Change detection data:
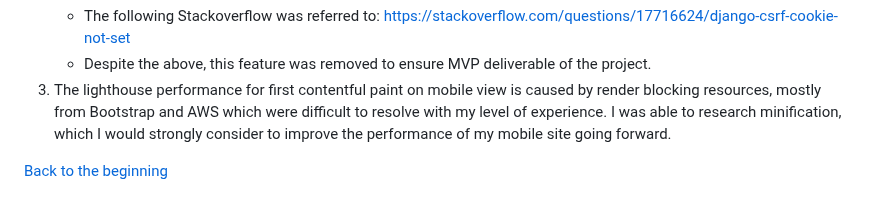
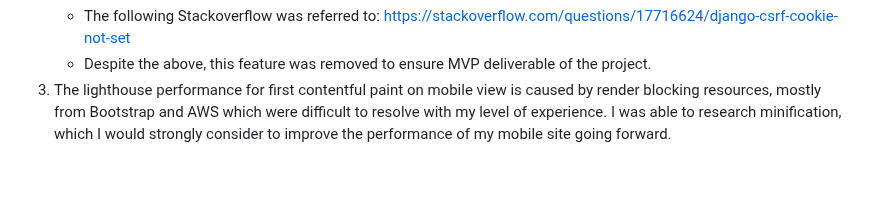
Before and after one commit to CaraMcAvinchey/purrfect-sitters, a Markdown page: TESTING.md, the part around the change. Drawn GitHub-style; blank space fills up the shorter version.

```diff
--- a/TESTING.md
+++ b/TESTING.md
@@ -231,5 +231,3 @@ WAVE(Web Accessibility Evaluation Tool) allows developers to create content that
     - The following Stackoverflow was referred to: https://stackoverflow.com/questions/17716624/django-csrf-cookie-not-set
     - Despite the above, this feature was removed to ensure MVP deliverable of the project.
 3. The lighthouse performance for first contentful paint on mobile view is caused by render blocking resources, mostly from Bootstrap and AWS which were difficult to resolve with my level of experience. I was able to research minification, which I would strongly consider to improve the performance of my mobile site going forward.
-
-[Back to the beginning](#table-of-contents)
```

→ **Task item**:
Please find every line in the records above that holds the word "TESTING" and copy it.

→ **Response area**:
Before and after one commit to CaraMcAvinchey/purrfect-sitters, a Markdown page: TESTING.md, the part around the change. Drawn GitHub-style; blank space fills up the shorter version.
--- a/TESTING.md
+++ b/TESTING.md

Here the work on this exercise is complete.